UNDERSTANDING BIODIVERSITY THROUGH TAXONOMIC TRAINING
Amphipods are important bioindicators that can be found in almost any body of water. The presence of amphipods can provide an abundance of information about the environment. However, amphipods are frequently misidentified, rendering most of the information gained from them unusable. This issue has highlighted a need for taxonomic training. The goals of this project include teaching students various methods used in amphipod taxonomy, such as collection, dissection, and identification of amphipods. Equally important is that students understand the role of amphipods in their environments. In addition to traditional morphological taxonomy techniques such as scientific illustration, students will learn to use a stacking imaging system to create more detailed photographs useful in identification. Proficiency in these types of skills benefits the fields of taxonomy, ecology, and conservation while providing a set of skills that students can use throughout their careers. Once trained, students will apply their skills to a project funded by the National Science Foundation which focuses on Caribbean amphipods of Panama. The project will ultimately result in a revisionary systematics monograph describing the regional amphipod diversity and identification tools for both experts and non-experts. The methods listed here will be described and potential applications of the project results by non-experts will be presented.

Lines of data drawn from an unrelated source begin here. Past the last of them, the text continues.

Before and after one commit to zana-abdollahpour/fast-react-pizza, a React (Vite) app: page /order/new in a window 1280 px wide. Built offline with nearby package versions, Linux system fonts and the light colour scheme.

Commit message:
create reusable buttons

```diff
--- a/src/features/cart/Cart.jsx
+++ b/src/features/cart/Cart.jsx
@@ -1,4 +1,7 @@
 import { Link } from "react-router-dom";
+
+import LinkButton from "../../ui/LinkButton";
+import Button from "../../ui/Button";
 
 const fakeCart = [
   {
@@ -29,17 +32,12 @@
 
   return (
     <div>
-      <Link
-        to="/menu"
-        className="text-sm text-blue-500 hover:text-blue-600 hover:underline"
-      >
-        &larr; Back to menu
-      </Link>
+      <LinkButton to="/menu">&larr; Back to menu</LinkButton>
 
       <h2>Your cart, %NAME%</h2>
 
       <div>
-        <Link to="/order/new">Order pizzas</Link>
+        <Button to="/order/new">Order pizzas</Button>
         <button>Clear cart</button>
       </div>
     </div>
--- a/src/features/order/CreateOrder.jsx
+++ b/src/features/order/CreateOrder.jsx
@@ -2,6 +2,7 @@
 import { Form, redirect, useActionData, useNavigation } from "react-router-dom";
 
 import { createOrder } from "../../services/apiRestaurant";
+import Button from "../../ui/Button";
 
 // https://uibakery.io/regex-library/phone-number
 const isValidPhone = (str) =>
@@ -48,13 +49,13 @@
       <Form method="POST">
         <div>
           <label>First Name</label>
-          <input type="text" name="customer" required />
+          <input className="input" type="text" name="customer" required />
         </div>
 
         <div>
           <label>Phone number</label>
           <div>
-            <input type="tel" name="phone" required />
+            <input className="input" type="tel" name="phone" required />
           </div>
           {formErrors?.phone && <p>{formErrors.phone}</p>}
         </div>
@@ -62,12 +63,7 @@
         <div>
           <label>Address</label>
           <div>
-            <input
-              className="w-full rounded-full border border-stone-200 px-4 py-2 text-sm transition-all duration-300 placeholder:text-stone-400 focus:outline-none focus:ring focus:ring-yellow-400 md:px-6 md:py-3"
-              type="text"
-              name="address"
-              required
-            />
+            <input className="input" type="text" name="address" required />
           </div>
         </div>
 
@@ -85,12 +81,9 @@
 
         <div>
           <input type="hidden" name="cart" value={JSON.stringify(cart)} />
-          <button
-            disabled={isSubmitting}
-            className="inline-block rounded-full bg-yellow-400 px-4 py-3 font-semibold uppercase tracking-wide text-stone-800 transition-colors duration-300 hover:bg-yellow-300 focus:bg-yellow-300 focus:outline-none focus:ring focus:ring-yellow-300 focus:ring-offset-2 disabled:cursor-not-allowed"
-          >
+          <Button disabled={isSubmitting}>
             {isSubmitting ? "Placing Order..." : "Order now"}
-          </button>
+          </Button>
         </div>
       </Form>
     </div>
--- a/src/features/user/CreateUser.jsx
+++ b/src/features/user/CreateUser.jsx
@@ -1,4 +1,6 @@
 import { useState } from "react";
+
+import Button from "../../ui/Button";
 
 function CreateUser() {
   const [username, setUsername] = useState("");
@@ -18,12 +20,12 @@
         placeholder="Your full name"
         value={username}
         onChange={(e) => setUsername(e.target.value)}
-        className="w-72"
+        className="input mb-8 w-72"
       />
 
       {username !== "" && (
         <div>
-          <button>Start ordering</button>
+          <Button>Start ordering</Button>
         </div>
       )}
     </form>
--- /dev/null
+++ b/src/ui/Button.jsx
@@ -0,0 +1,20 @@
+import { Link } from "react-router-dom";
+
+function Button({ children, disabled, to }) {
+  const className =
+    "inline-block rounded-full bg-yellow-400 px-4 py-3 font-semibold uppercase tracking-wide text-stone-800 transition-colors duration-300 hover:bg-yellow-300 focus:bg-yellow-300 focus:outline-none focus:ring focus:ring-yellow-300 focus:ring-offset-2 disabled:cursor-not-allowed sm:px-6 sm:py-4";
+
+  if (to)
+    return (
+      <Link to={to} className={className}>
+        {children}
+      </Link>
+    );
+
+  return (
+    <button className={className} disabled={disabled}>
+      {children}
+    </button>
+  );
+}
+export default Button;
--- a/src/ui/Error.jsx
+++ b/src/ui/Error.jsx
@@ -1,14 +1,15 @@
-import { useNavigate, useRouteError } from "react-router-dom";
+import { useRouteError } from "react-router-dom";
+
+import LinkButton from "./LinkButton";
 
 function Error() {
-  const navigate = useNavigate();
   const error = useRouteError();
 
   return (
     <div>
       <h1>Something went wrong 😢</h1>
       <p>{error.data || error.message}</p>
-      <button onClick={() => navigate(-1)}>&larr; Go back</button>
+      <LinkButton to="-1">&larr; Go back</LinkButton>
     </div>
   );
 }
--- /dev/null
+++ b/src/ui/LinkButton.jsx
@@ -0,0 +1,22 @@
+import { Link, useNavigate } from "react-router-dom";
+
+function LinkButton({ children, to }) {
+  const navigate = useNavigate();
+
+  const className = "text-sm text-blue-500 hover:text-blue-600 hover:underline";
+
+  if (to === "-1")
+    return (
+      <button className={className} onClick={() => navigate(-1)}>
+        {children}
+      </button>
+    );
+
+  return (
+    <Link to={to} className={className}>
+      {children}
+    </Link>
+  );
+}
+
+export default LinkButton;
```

National Science Foundation Grant DEB-1856421
Sir, Sally and White, Kristine N.
"UNDERSTANDING BIODIVERSITY THROUGH TAXONOMIC TRAINING,"

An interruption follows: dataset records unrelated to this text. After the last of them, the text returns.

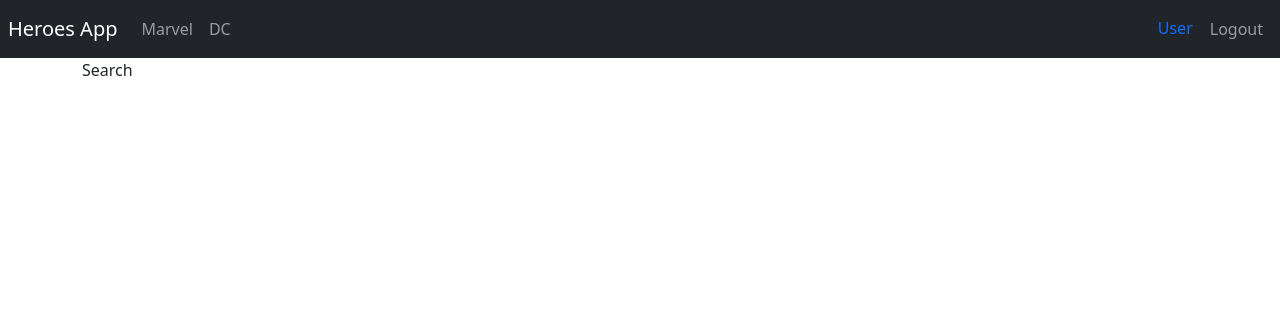
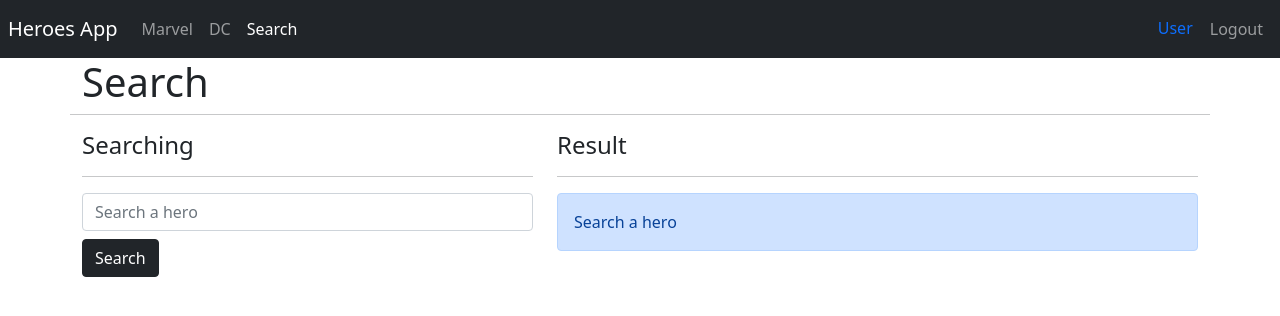
Before and after one commit to Martin-J-Larre/heroes-app-react, a React (Vite) app: page /search in a window 1280 px wide. Shown: the top 316 px of the page. Built offline with nearby package versions, Linux system fonts and the light colour scheme.

Commit message:
#8 Add Search component

```diff
--- a/index.html
+++ b/index.html
@@ -11,6 +11,10 @@
       integrity="sha384-1BmE4kWBq78iYhFldvKuhfTAU6auU8tT94WrHftjDbrCEXSU1oBoqyl2QvZ6jIW3"
       crossorigin="anonymous"
     />
+    <link
+      rel="stylesheet"
+      href="https://cdnjs.cloudflare.com/ajax/libs/animate.css/4.1.1/animate.min.css"
+    />
   </head>
   <body>
     <div id="root"></div>
--- a/package.json
+++ b/package.json
@@ -10,6 +10,7 @@
   },
   "dependencies": {
     "prop-types": "^15.8.1",
+    "query-string": "^8.1.0",
     "react": "^18.2.0",
     "react-dom": "^18.2.0",
     "react-router-dom": "6"
--- a/src/heroes/components/HeroCard.jsx
+++ b/src/heroes/components/HeroCard.jsx
@@ -12,10 +12,10 @@
   const heroImg = `/assets/heroes/heroes/${id}.jpg`;
 
   return (
-    <div className="col">
+    <div className="col animate__animated animate__fadeIn">
       <div className="card">
         <div className="row no-gutter">
-          <div className="col-4">
+          <div className="col-4 ">
             <img src={heroImg} className="card-img" alt={superhero} />
           </div>
           <div className="col-8">
--- a/src/heroes/components/HeroList.jsx
+++ b/src/heroes/components/HeroList.jsx
@@ -1,9 +1,9 @@
-import React from "react";
+import { useMemo } from "react";
 import { getHeroesByPublisher } from "../helpers";
 import { HeroCard } from "./";
 
 export const HeroList = ({ publisher }) => {
-  const heroes = getHeroesByPublisher(publisher);
+  const heroes = useMemo(() => getHeroesByPublisher(publisher), [publisher]);
 
   return (
     <div className="row row-cols-1 row-cols-md-3 g-3">
--- /dev/null
+++ b/src/heroes/helpers/getHeroesByName.js
@@ -0,0 +1,10 @@
+import { heroes } from "../data/heroes";
+
+export const getHeroesByName = (name = "") => {
+  name = name.toLocaleLowerCase().trim();
+  if (name.length === 0) return [];
+
+  return heroes.filter((heroe) =>
+    heroe.superhero.toLocaleLowerCase().includes(name)
+  );
+};
--- a/src/heroes/helpers/index.js
+++ b/src/heroes/helpers/index.js
@@ -1,2 +1,3 @@
 export * from "./getHeroesByPublisher";
 export * from "./getHeroById";
+export * from "./getHeroesByName";
--- a/src/heroes/pages/HeroPage.jsx
+++ b/src/heroes/pages/HeroPage.jsx
@@ -1,12 +1,13 @@
-import React from "react";
+import { useMemo } from "react";
 import { Navigate, useNavigate, useParams } from "react-router-dom";
+
 import { getHeroById } from "../helpers";
 
 export const HeroPage = () => {
   const { id } = useParams();
   const navigate = useNavigate();
 
-  const hero = getHeroById(id);
+  const hero = useMemo(() => getHeroById(id), [id]);
 
   if (!hero) {
     return <Navigate to="/marvel" />;
@@ -25,7 +26,11 @@
   return (
     <div className="row mt-5">
       <div className="col-4">
-        <img className="img-thumbnail" src={heroImg} alt={hero.superhero} />
+        <img
+          className="img-thumbnail animate__animated animate__fadeInLeft"
+          src={heroImg}
+          alt={hero.superhero}
+        />
       </div>
       <div className="col-8">
         <h3>{hero.superhero}</h3>
--- a/src/heroes/pages/Search.jsx
+++ b/src/heroes/pages/Search.jsx
@@ -1,5 +1,74 @@
 import React from "react";
+import { useLocation, useNavigate } from "react-router-dom";
+import queryString from "query-string";
+
+import { useForm } from "../../hooks/useForm";
+import { HeroCard } from "../components";
+import { getHeroesByName } from "../helpers";
 
 export const Search = () => {
-  return <div>Search</div>;
+  const navigate = useNavigate();
+  const location = useLocation();
+
+  const { q = "" } = queryString.parse(location.search);
+
+  const heroes = getHeroesByName(q);
+
+  const showSearch = q.length === 0;
+  const showError = q.length > 0 && heroes.length === 0;
+
+  const { searchText, onInputChange } = useForm({
+    searchText: q,
+  });
+
+  const handleSubmit = (e) => {
+    e.preventDefault();
+    // if (searchText.trim().length <= 1) return;
+    navigate(`?q=${searchText.toLowerCase().trim()}`);
+  };
+
+  return (
+    <div className="row">
+      <h1>Search</h1>
+      <hr />
+      <div className="col-5">
+        <h4>Searching</h4>
+        <hr />
+        <form onSubmit={handleSubmit}>
+          <input
+            type="text"
+            placeholder="Search a hero"
+            className="form-control"
+            name="searchText"
+            autoComplete="off"
+            value={searchText}
+            onChange={onInputChange}
+          />
+          <button className="btn btn-dark mt-2">Search</button>
+        </form>
+      </div>
+      <div className="col-7">
+        <h4>Result</h4>
+        <hr />
+
+        <div
+          className="alert alert-primary animate__animated animate__fadeIn"
+          style={{ display: showSearch ? "" : "none" }}
+        >
+          Search a hero
+        </div>
+
+        <div
+          className="alert alert-danger animate__animated animate__fadeIn"
+          style={{ display: showError ? "" : "none" }}
+        >
+          There's no results for <b>"{q}"</b>
+        </div>
+
+        {heroes.map((hero) => (
+          <HeroCard {...hero} />
+        ))}
+      </div>
+    </div>
+  );
 };
--- /dev/null
+++ b/src/hooks/useForm.js
@@ -0,0 +1,24 @@
+import { useState } from "react";
+
+export const useForm = (initialForm = {}) => {
+  const [formState, setFormState] = useState(initialForm);
+
+  const onInputChange = ({ target }) => {
+    const { name, value } = target;
+    setFormState({
+      ...formState,
+      [name]: value,
+    });
+  };
+
+  const onResetForm = () => {
+    setFormState(initialForm);
+  };
+
+  return {
+    ...formState,
+    formState,
+    onInputChange,
+    onResetForm,
+  };
+};
--- a/src/ui/components/Navbar.jsx
+++ b/src/ui/components/Navbar.jsx
@@ -33,6 +33,15 @@
           >
             DC
           </NavLink>
+
+          <NavLink
+            className={({ isActive }) =>
+              `nav-item nav-link ${isActive ? "active" : ""}`
+            }
+            to="/search"
+          >
+            Search
+          </NavLink>
         </div>
       </div>
 
```
Also changed, not shown: 1 other file (tests, documents, lock files or other folders).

Georgia Journal of Science, Vol. 79, No. 1, Article 52.
Available at: https://digitalcommons.gaacademy.org/gjs/vol79/iss1/52